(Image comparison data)
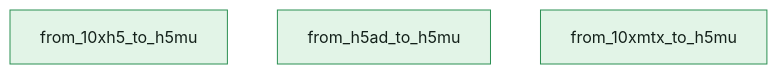
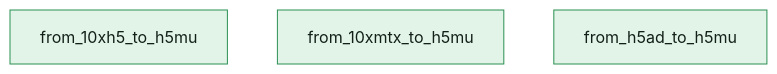
The diagram in reference/openpipeline/v4.2.0/workflows/ingestion/conversion.qmd (openpipelines-bio/openpipeline_docs), drawn with Mermaid before and after one commit. The commit also changed other lines of this file and 40 other files, not shown here.

````diff
--- a/reference/openpipeline/v4.2.0/workflows/ingestion/conversion.qmd
+++ b/reference/openpipeline/v4.2.0/workflows/ingestion/conversion.qmd
@@ -105,9 +105,9 @@
 ```{mermaid}
 flowchart TB
-    v20["from_10xh5_to_h5mu"]
-    v56["from_h5ad_to_h5mu"]
-    v92["from_10xmtx_to_h5mu"]
-    style v20 fill:#e2f4e7,stroke:#2b8f52,color:#13201a
-    style v56 fill:#e2f4e7,stroke:#2b8f52,color:#13201a
-    style v92 fill:#e2f4e7,stroke:#2b8f52,color:#13201a
+    c_convert_from_10xh5_to_h5mu["from_10xh5_to_h5mu"]
+    c_convert_from_10xmtx_to_h5mu["from_10xmtx_to_h5mu"]
+    c_convert_from_h5ad_to_h5mu["from_h5ad_to_h5mu"]
+    style c_convert_from_10xh5_to_h5mu fill:#e2f4e7,stroke:#2b8f52,color:#13201a
+    style c_convert_from_10xmtx_to_h5mu fill:#e2f4e7,stroke:#2b8f52,color:#13201a
+    style c_convert_from_h5ad_to_h5mu fill:#e2f4e7,stroke:#2b8f52,color:#13201a
 ```
````
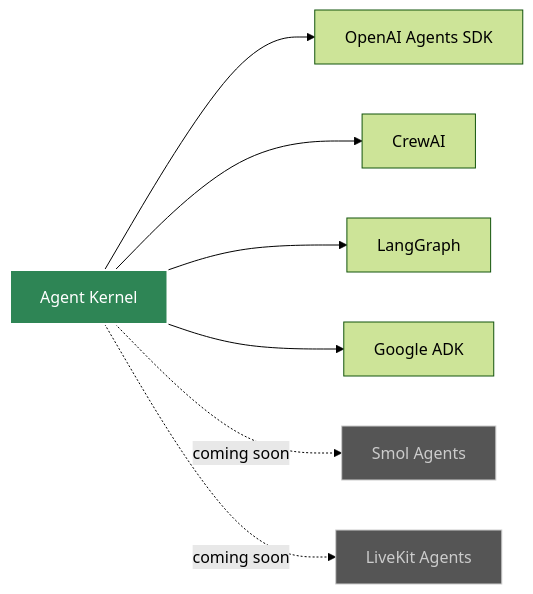
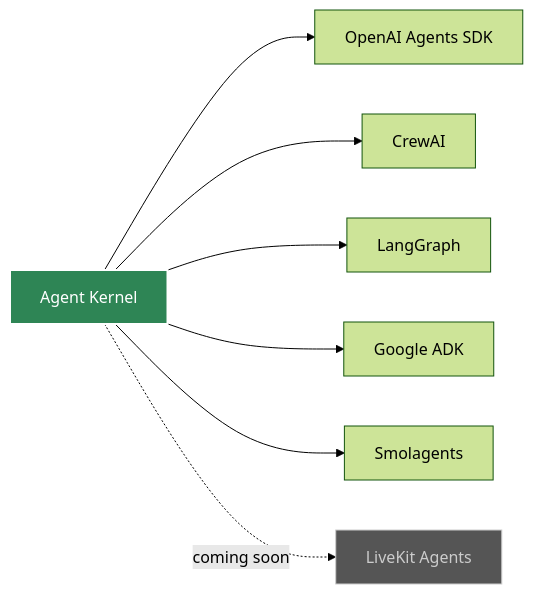
One commit to yaalalabs/agent-kernel changed the diagram in docs/docs/frameworks/overview.md. Above: the diagram before and after it, drawn with Mermaid (forest theme). The commit also changed other lines of this file and 37 other files, not shown here.

````diff
--- a/docs/docs/frameworks/overview.md
+++ b/docs/docs/frameworks/overview.md
@@ -11,13 +11,12 @@
 ```mermaid
 graph LR
     A[Agent Kernel] --> B[OpenAI Agents SDK]
     A --> C[CrewAI]
     A --> D[LangGraph]
     A --> E[Google ADK]
-    A -.->|coming soon| SA[Smol Agents]
+    A --> F[Smolagents]
     A -.->|coming soon| LK[LiveKit Agents]
     
     style A fill:#2e8555,stroke:#fff,stroke-width:2px,color:#fff
-    style SA fill:#555,stroke:#ccc,stroke-width:1px,color:#ccc
     style LK fill:#555,stroke:#ccc,stroke-width:1px,color:#ccc
 ```
````
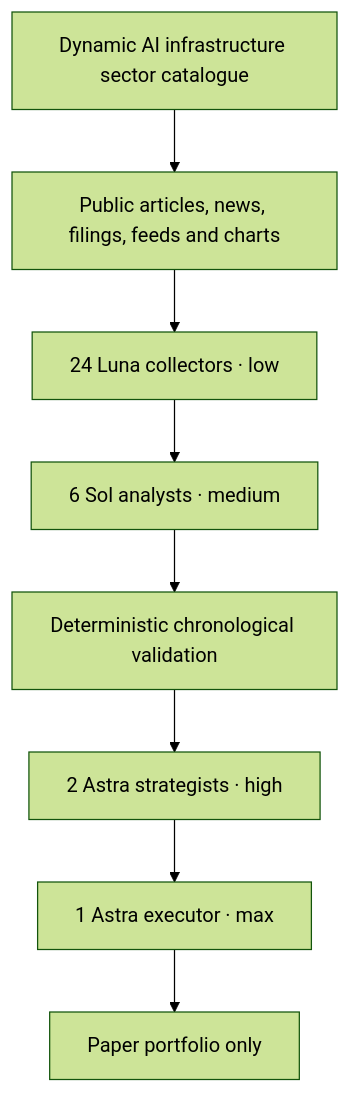
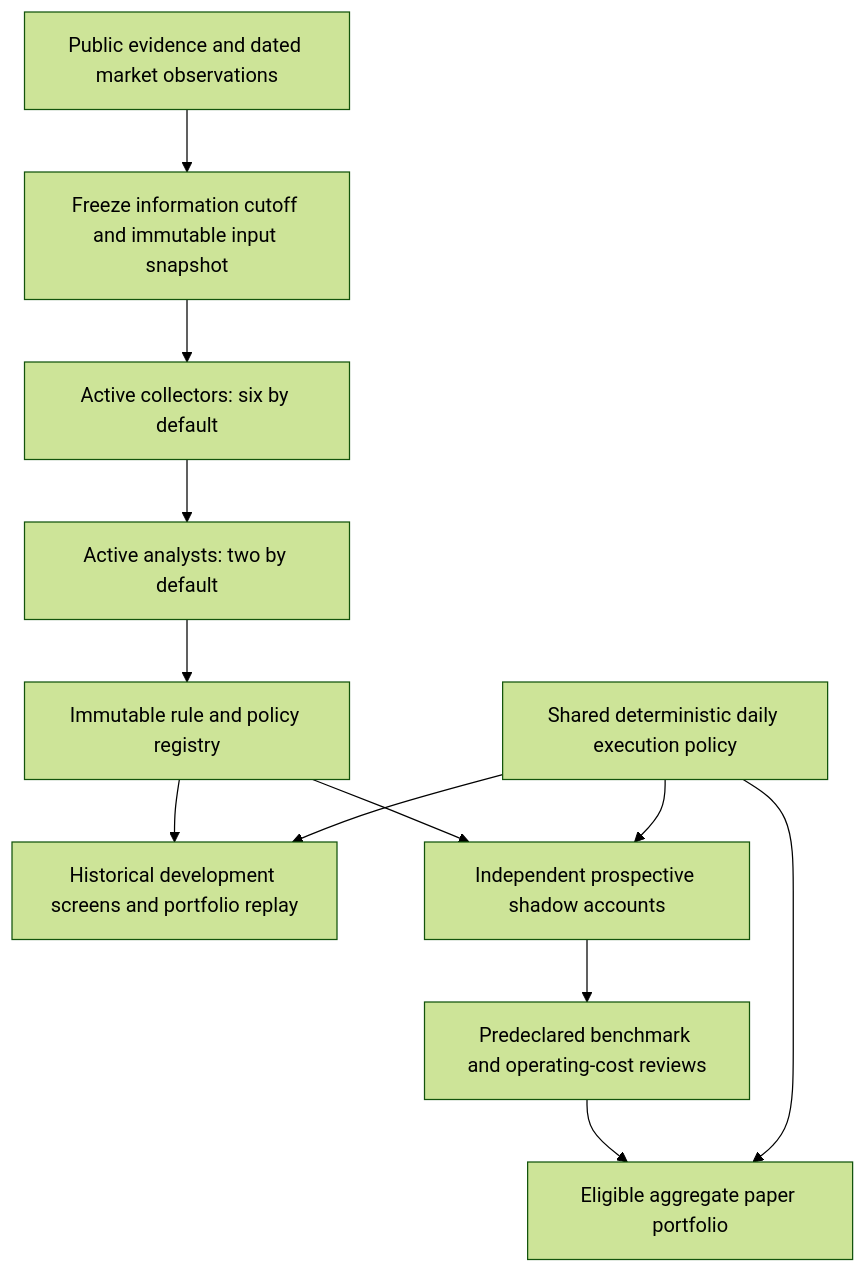
The diagram in docs/Architecture.md (justmycode37/Prism), drawn with Mermaid (forest theme) before and after one commit. The commit also changed other lines of this file and 49 other files, not shown here.

Commit message:
Build prospective strategy research and shared paper execution (#2)

````diff
--- a/docs/Architecture.md
+++ b/docs/Architecture.md
@@ -5,12 +5,14 @@
 ```mermaid
 flowchart TD
-    CAT[Dynamic AI infrastructure sector catalogue]
-    WEB[Public articles, news, filings, feeds and charts]
-    COL[24 Luna collectors · low]
-    AN[6 Sol analysts · medium]
-    ST[2 Astra strategists · high]
-    VAL[Deterministic chronological validation]
-    EX[1 Astra executor · max]
-    PAPER[Paper portfolio only]
-    CAT --> WEB --> COL --> AN --> VAL --> ST --> EX --> PAPER
+    DATA[Public evidence and dated market observations] --> CUT[Freeze information cutoff and immutable input snapshot]
+    CUT --> COL[Active collectors: six by default]
+    COL --> AN[Active analysts: two by default]
+    AN --> REG[Immutable rule and policy registry]
+    REG --> DEV[Historical development screens and portfolio replay]
+    REG --> SHADOW[Independent prospective shadow accounts]
+    SHADOW --> REVIEW[Predeclared benchmark and operating-cost reviews]
+    REVIEW --> PAPER[Eligible aggregate paper portfolio]
+    POLICY[Shared deterministic daily execution policy] --> DEV
+    POLICY --> SHADOW
+    POLICY --> PAPER
 ```
````
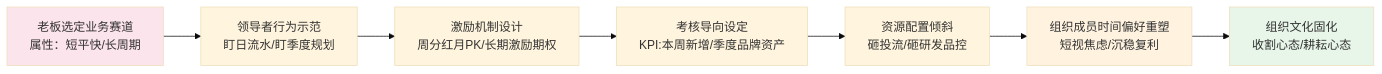
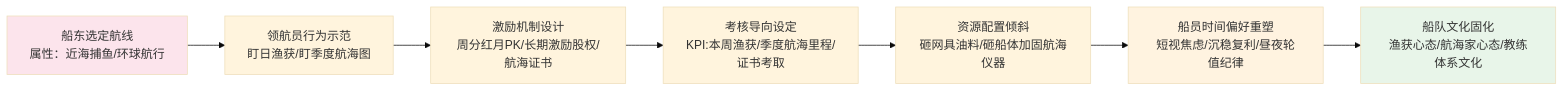
Before and after one commit to OpenDocCN1/flygon-zhuanqian-zhoubao: the third of 12 diagrams in docs/202303_paper2textbook/chapter_080.md, drawn with Mermaid (base theme). The commit also changed other lines of this file and 2 other files, not shown here.

````diff
--- a/docs/202303_paper2textbook/chapter_080.md
+++ b/docs/202303_paper2textbook/chapter_080.md
@@ -213,13 +214,13 @@
 ```mermaid
 flowchart LR
-    A[老板选定业务赛道\n属性：短平快/长周期] --> B[领导者行为示范\n盯日流水/盯季度规划]
-    B --> C[激励机制设计\n周分红月PK/长期激励期权]
-    C --> D[考核导向设定\nKPI:本周新增/季度品牌资产]
-    D --> E[资源配置倾斜\n砸投流/砸研发品控]
-    E --> F[组织成员时间偏好重塑\n短视焦虑/沉稳复利]
-    F --> G[组织文化固化\n收割心态/耕耘心态]
+    A[船东选定航线\n属性：近海捕鱼/环球航行] --> B[领航员行为示范\n盯日渔获/盯季度航海图]
+    B --> C[激励机制设计\n周分红月PK/长期激励股权/航海证书]
+    C --> D[考核导向设定\nKPI:本周渔获/季度航海里程/证书考取]
+    D --> E[资源配置倾斜\n砸网具油料/砸船体加固航海仪器]
+    E --> F[船员时间偏好重塑\n短视焦虑/沉稳复利/昼夜轮值纪律]
+    F --> G[船队文化固化\n渔获心态/航海家心态/教练体系文化]
     
     style A fill:#fce4ec
     style F fill:#fff3e0
     style G fill:#e8f5e9
 ```
````
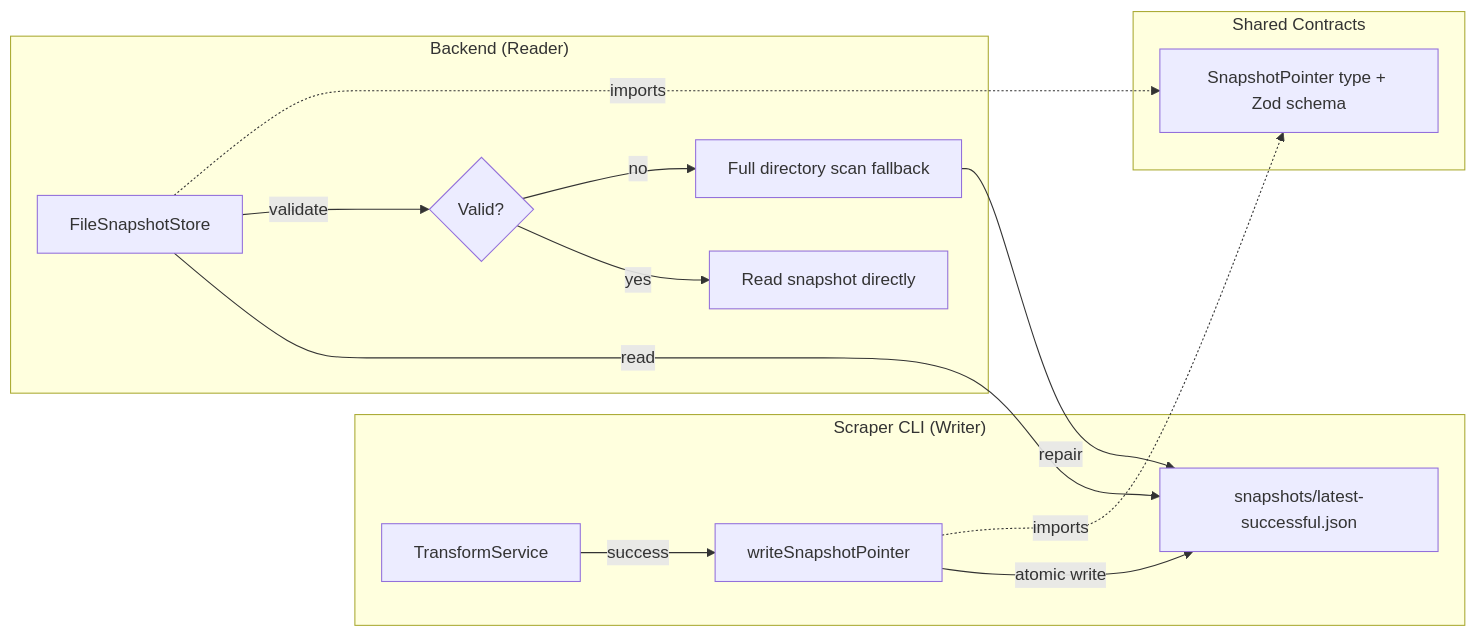
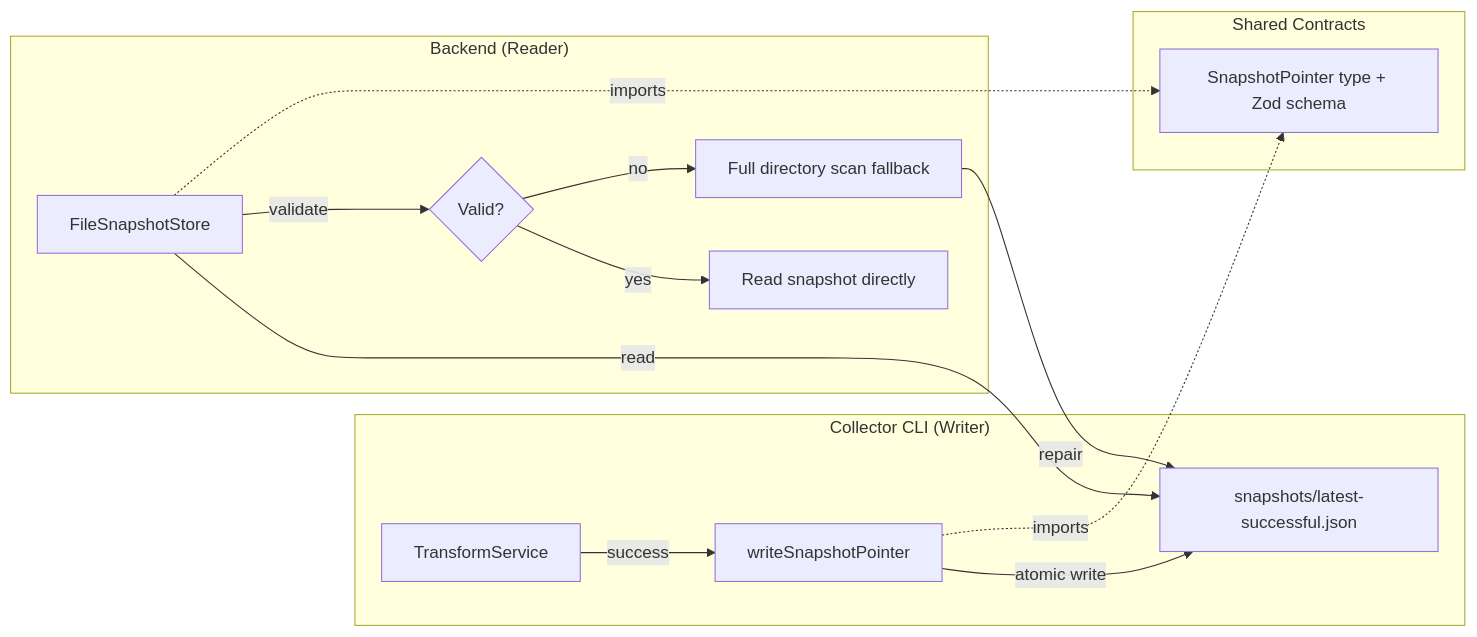
The diagram in .kiro/specs-archive/latest-snapshot-symlink/design.md (rservant/toast-stats), drawn with Mermaid before and after one commit. The commit also changed other lines of this file and 267 other files, not shown here.

First line of the commit message:
refactor: rename scraper-cli to collector-cli across the codebase (#99)

````diff
--- a/.kiro/specs-archive/latest-snapshot-symlink/design.md
+++ b/.kiro/specs-archive/latest-snapshot-symlink/design.md
@@ -13,22 +13,22 @@
 ```mermaid
 flowchart LR
-    subgraph "Scraper CLI (Writer)"
+    subgraph "Collector CLI (Writer)"
         T[TransformService] -->|"success"| W[writeSnapshotPointer]
         W -->|"atomic write"| P["snapshots/latest-successful.json"]
     end
 
     subgraph "Backend (Reader)"
         F[FileSnapshotStore] -->|"read"| P
         F -->|"validate"| V{Valid?}
         V -->|"yes"| D[Read snapshot directly]
         V -->|"no"| S[Full directory scan fallback]
         S -->|"repair"| P
     end
 
     subgraph "Shared Contracts"
         SC[SnapshotPointer type + Zod schema]
     end
 
     W -.->|"imports"| SC
     F -.->|"imports"| SC
 ```
````
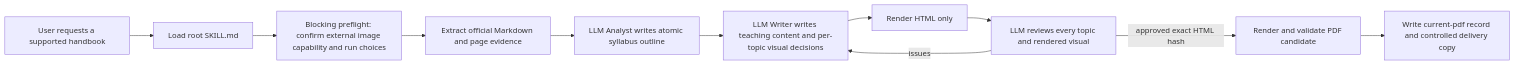
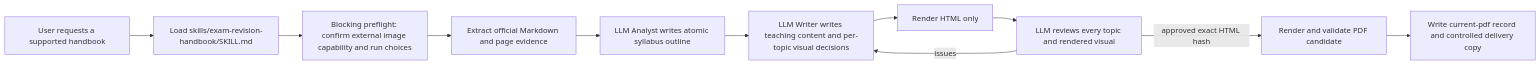
The first of 2 diagrams in docs/SKILL_EXPLAINED.md (mianbaofang/exam-revision-handbook), drawn with Mermaid before and after one commit. The commit also changed other lines of this file and 139 other files, not shown here.

Commit message:
release: publish exam revision handbook v0.7.3

````diff
--- a/docs/SKILL_EXPLAINED.md
+++ b/docs/SKILL_EXPLAINED.md
@@ -24,13 +25,13 @@
 ```mermaid
 flowchart LR
-  A["User requests a supported handbook"] --> B["Load root SKILL.md"]
+  A["User requests a supported handbook"] --> B["Load skills/exam-revision-handbook/SKILL.md"]
   B --> C["Blocking preflight: confirm external image capability and run choices"]
   C --> D["Extract official Markdown and page evidence"]
   D --> E["LLM Analyst writes atomic syllabus outline"]
   E --> F["LLM Writer writes teaching content and per-topic visual decisions"]
   F --> G["Render HTML only"]
   G --> H["LLM reviews every topic and rendered visual"]
   H -->|"issues"| F
   H -->|"approved exact HTML hash"| I["Render and validate PDF candidate"]
   I --> J["Write current-pdf record and controlled delivery copy"]
 ```
````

*DIRECTIONS*
Reproduce the records above word for word, without the images.

*OUTPUT OF THE EXERCISE*
The diagram in reference/openpipeline/v4.2.0/workflows/ingestion/conversion.qmd (openpipelines-bio/openpipeline_docs), drawn with Mermaid before and after one commit. The commit also changed other lines of this file and 40 other files, not shown here.

````diff
--- a/reference/openpipeline/v4.2.0/workflows/ingestion/conversion.qmd
+++ b/reference/openpipeline/v4.2.0/workflows/ingestion/conversion.qmd
@@ -105,9 +105,9 @@
 ```{mermaid}
 flowchart TB
-    v20["from_10xh5_to_h5mu"]
-    v56["from_h5ad_to_h5mu"]
-    v92["from_10xmtx_to_h5mu"]
-    style v20 fill:#e2f4e7,stroke:#2b8f52,color:#13201a
-    style v56 fill:#e2f4e7,stroke:#2b8f52,color:#13201a
-    style v92 fill:#e2f4e7,stroke:#2b8f52,color:#13201a
+    c_convert_from_10xh5_to_h5mu["from_10xh5_to_h5mu"]
+    c_convert_from_10xmtx_to_h5mu["from_10xmtx_to_h5mu"]
+    c_convert_from_h5ad_to_h5mu["from_h5ad_to_h5mu"]
+    style c_convert_from_10xh5_to_h5mu fill:#e2f4e7,stroke:#2b8f52,color:#13201a
+    style c_convert_from_10xmtx_to_h5mu fill:#e2f4e7,stroke:#2b8f52,color:#13201a
+    style c_convert_from_h5ad_to_h5mu fill:#e2f4e7,stroke:#2b8f52,color:#13201a
 ```
````
One commit to yaalalabs/agent-kernel changed the diagram in docs/docs/frameworks/overview.md. Above: the diagram before and after it, drawn with Mermaid (forest theme). The commit also changed other lines of this file and 37 other files, not shown here.

````diff
--- a/docs/docs/frameworks/overview.md
+++ b/docs/docs/frameworks/overview.md
@@ -11,13 +11,12 @@
 ```mermaid
 graph LR
     A[Agent Kernel] --> B[OpenAI Agents SDK]
     A --> C[CrewAI]
     A --> D[LangGraph]
     A --> E[Google ADK]
-    A -.->|coming soon| SA[Smol Agents]
+    A --> F[Smolagents]
     A -.->|coming soon| LK[LiveKit Agents]
     
     style A fill:#2e8555,stroke:#fff,stroke-width:2px,color:#fff
-    style SA fill:#555,stroke:#ccc,stroke-width:1px,color:#ccc
     style LK fill:#555,stroke:#ccc,stroke-width:1px,color:#ccc
 ```
````
The diagram in docs/Architecture.md (justmycode37/Prism), drawn with Mermaid (forest theme) before and after one commit. The commit also changed other lines of this file and 49 other files, not shown here.

Commit message:
Build prospective strategy research and shared paper execution (#2)

````diff
--- a/docs/Architecture.md
+++ b/docs/Architecture.md
@@ -5,12 +5,14 @@
 ```mermaid
 flowchart TD
-    CAT[Dynamic AI infrastructure sector catalogue]
-    WEB[Public articles, news, filings, feeds and charts]
-    COL[24 Luna collectors · low]
-    AN[6 Sol analysts · medium]
-    ST[2 Astra strategists · high]
-    VAL[Deterministic chronological validation]
-    EX[1 Astra executor · max]
-    PAPER[Paper portfolio only]
-    CAT --> WEB --> COL --> AN --> VAL --> ST --> EX --> PAPER
+    DATA[Public evidence and dated market observations] --> CUT[Freeze information cutoff and immutable input snapshot]
+    CUT --> COL[Active collectors: six by default]
+    COL --> AN[Active analysts: two by default]
+    AN --> REG[Immutable rule and policy registry]
+    REG --> DEV[Historical development screens and portfolio replay]
+    REG --> SHADOW[Independent prospective shadow accounts]
+    SHADOW --> REVIEW[Predeclared benchmark and operating-cost reviews]
+    REVIEW --> PAPER[Eligible aggregate paper portfolio]
+    POLICY[Shared deterministic daily execution policy] --> DEV
+    POLICY --> SHADOW
+    POLICY --> PAPER
 ```
````
Before and after one commit to OpenDocCN1/flygon-zhuanqian-zhoubao: the third of 12 diagrams in docs/202303_paper2textbook/chapter_080.md, drawn with Mermaid (base theme). The commit also changed other lines of this file and 2 other files, not shown here.

````diff
--- a/docs/202303_paper2textbook/chapter_080.md
+++ b/docs/202303_paper2textbook/chapter_080.md
@@ -213,13 +214,13 @@
 ```mermaid
 flowchart LR
-    A[老板选定业务赛道\n属性：短平快/长周期] --> B[领导者行为示范\n盯日流水/盯季度规划]
-    B --> C[激励机制设计\n周分红月PK/长期激励期权]
-    C --> D[考核导向设定\nKPI:本周新增/季度品牌资产]
-    D --> E[资源配置倾斜\n砸投流/砸研发品控]
-    E --> F[组织成员时间偏好重塑\n短视焦虑/沉稳复利]
-    F --> G[组织文化固化\n收割心态/耕耘心态]
+    A[船东选定航线\n属性：近海捕鱼/环球航行] --> B[领航员行为示范\n盯日渔获/盯季度航海图]
+    B --> C[激励机制设计\n周分红月PK/长期激励股权/航海证书]
+    C --> D[考核导向设定\nKPI:本周渔获/季度航海里程/证书考取]
+    D --> E[资源配置倾斜\n砸网具油料/砸船体加固航海仪器]
+    E --> F[船员时间偏好重塑\n短视焦虑/沉稳复利/昼夜轮值纪律]
+    F --> G[船队文化固化\n渔获心态/航海家心态/教练体系文化]
     
     style A fill:#fce4ec
     style F fill:#fff3e0
     style G fill:#e8f5e9
 ```
````
The diagram in .kiro/specs-archive/latest-snapshot-symlink/design.md (rservant/toast-stats), drawn with Mermaid before and after one commit. The commit also changed other lines of this file and 267 other files, not shown here.

First line of the commit message:
refactor: rename scraper-cli to collector-cli across the codebase (#99)

````diff
--- a/.kiro/specs-archive/latest-snapshot-symlink/design.md
+++ b/.kiro/specs-archive/latest-snapshot-symlink/design.md
@@ -13,22 +13,22 @@
 ```mermaid
 flowchart LR
-    subgraph "Scraper CLI (Writer)"
+    subgraph "Collector CLI (Writer)"
         T[TransformService] -->|"success"| W[writeSnapshotPointer]
         W -->|"atomic write"| P["snapshots/latest-successful.json"]
     end
 
     subgraph "Backend (Reader)"
         F[FileSnapshotStore] -->|"read"| P
         F -->|"validate"| V{Valid?}
         V -->|"yes"| D[Read snapshot directly]
         V -->|"no"| S[Full directory scan fallback]
         S -->|"repair"| P
     end
 
     subgraph "Shared Contracts"
         SC[SnapshotPointer type + Zod schema]
     end
 
     W -.->|"imports"| SC
     F -.->|"imports"| SC
 ```
````
The first of 2 diagrams in docs/SKILL_EXPLAINED.md (mianbaofang/exam-revision-handbook), drawn with Mermaid before and after one commit. The commit also changed other lines of this file and 139 other files, not shown here.

Commit message:
release: publish exam revision handbook v0.7.3

````diff
--- a/docs/SKILL_EXPLAINED.md
+++ b/docs/SKILL_EXPLAINED.md
@@ -24,13 +25,13 @@
 ```mermaid
 flowchart LR
-  A["User requests a supported handbook"] --> B["Load root SKILL.md"]
+  A["User requests a supported handbook"] --> B["Load skills/exam-revision-handbook/SKILL.md"]
   B --> C["Blocking preflight: confirm external image capability and run choices"]
   C --> D["Extract official Markdown and page evidence"]
   D --> E["LLM Analyst writes atomic syllabus outline"]
   E --> F["LLM Writer writes teaching content and per-topic visual decisions"]
   F --> G["Render HTML only"]
   G --> H["LLM reviews every topic and rendered visual"]
   H -->|"issues"| F
   H -->|"approved exact HTML hash"| I["Render and validate PDF candidate"]
   I --> J["Write current-pdf record and controlled delivery copy"]
 ```
````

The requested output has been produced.